The next morning I joined Martie and her assistant for brunch at True Midtown Kitchen owned by James Beard nominated chef Wesley True. Chef True’s brother Richard sent us a full tasting menu including NOLA BBQ Shrimp & Grits, Smoked Fishcake Benedict made with smoked Gulf grouper, Banana’s Foster Waffle (OMG!) and many, many more examples of Chef True’s amazing creativity. The following interview ensued over groans of culinary ecstasy and numerous visits from those wanting to visit with Martie.
Check out the pix below. Now on with the interview.
What was the audition process like for Food Network Star?
I was on FoodNetwork.com looking for something. I saw an advertisement pop up that said, “Hey, why don’t you audition for Food Network Star?” So it was midnight Monday night. Most of the auditions were done except for the West Coast and Chicago. Chicago is my second city. I lived in Chicago for a long time.

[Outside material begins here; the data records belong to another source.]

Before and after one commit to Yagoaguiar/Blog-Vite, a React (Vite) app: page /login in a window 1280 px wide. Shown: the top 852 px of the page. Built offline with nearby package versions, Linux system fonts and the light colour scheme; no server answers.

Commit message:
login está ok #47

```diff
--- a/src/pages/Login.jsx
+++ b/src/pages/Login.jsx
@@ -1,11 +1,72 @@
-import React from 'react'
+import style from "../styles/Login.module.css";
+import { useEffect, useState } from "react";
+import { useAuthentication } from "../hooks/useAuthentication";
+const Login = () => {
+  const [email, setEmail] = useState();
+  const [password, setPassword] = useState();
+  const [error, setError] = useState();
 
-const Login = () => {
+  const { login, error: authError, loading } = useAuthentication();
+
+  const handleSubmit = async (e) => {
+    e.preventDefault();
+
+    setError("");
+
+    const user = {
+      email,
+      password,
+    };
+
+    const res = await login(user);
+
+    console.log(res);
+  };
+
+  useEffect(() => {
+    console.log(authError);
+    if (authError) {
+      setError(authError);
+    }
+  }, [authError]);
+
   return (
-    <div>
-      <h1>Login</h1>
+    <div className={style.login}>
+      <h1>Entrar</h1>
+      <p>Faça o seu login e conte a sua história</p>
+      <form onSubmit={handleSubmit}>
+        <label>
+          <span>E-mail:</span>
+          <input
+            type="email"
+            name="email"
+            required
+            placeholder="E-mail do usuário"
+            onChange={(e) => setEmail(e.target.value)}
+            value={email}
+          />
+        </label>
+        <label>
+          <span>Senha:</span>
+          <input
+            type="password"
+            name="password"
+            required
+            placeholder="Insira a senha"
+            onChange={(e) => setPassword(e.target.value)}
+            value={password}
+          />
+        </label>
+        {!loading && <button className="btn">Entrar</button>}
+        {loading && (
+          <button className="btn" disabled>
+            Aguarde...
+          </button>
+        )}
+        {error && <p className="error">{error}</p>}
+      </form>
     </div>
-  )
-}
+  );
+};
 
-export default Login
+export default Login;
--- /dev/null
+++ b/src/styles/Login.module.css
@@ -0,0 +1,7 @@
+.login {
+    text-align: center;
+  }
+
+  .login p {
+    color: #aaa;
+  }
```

Tuesday morning I got in my car and I went to Chicago. I went to the hotel, checked in and I auditioned on Wednesday morning. I intentionally went at the end of the date hoping that if they haven’t see anyone good they’ll be happy to see me.
I walked in and talked for a minute. A girl said hang on for a minute, wrote some stuff down and the next thing you know she asks me to come back the next day. They wanted me to bring something that I cooked. I called ten different people that I knew in Chicago trying to find a place to cook and they all had something going on. How am I going to cook something?
So then I go, “Oh son!” I tell the cab driver, “Stop! Stop. Turn around. Take me to the fire station.” He thinks I’m having a heart attack so I say, “I’m fine just take me to the fire station on Pearson.” So I walked in and said, “Hey, chief, how ’bout I use your kitchen?” And he said, “How ’bout you cook us lunch?” So I said, “Alright. Deal.”
I made the firemen lunch. They let me use their kitchen and I packed up enough food to take to my audition. Then I had to go back to the fire station because they wanted me to cook dinner. They took me out on a run. I got to go down the fire pole, the whole nine yards. They were so awesome.
I was tickled when they asked me to join the next round. I had to submit a lot of recipes and videos. Then a few more interviews, a couple of flights and then I got called to come to Atlanta to audition for Alton Brown.
What was it like living with all those strangers?
That was hard for me. To move into a house with fourteen strangers and share a room with three other women. . . When I walked into the room the first time it looked the size of this table.
What was it like working with the mentors?
Alton had me read a book before the competition began, The Art of War by Sun Tzu. You’re working with people who had your best interests at heart, who wanted you to get some where, to prove yourself. There was a lot of tough love at times to get to the greater good; to get the best out of you.
Can you tell me about the tour you’re on?
I’m on a two week tour of Alabama. For me it was a two-fold mission. First things first, I wanted to be able to say thank you to the state of Alabama. For the love and support during Food Network Star. More votes came from Alabama than any other state. I really just wanted a way to say thank you and to meet people in person.
During the show people kept saying, “Hey you’re that Alabama girl!” So I wanted a way of saying, “Hey! Come see us. Try our food. Come see what we’re all about.” I’m an impartial ambassador. I’m not a chef at any particular restaurant I like all of them.
For me this was just a great opportunity for me to get the word out about our food, what we grow, what we catch, how we cook it and why you should come here and eat it. I’m passionate about it. Alabama and Birmingham especially have gotten so much attention as being a food destination and now Alabama food is such a trend in the foodie world.
To learn more about Martie’s trek to Alabama’s best restaurants follow her Facebook fanpage or trip on over to her web site HERE. Enjoy the pictures below and if you would like to see more about the meals Martie and I shared visit my Facebook page. Be sure to give me a “Like.” It’s about all I’ve got in this crappy economy.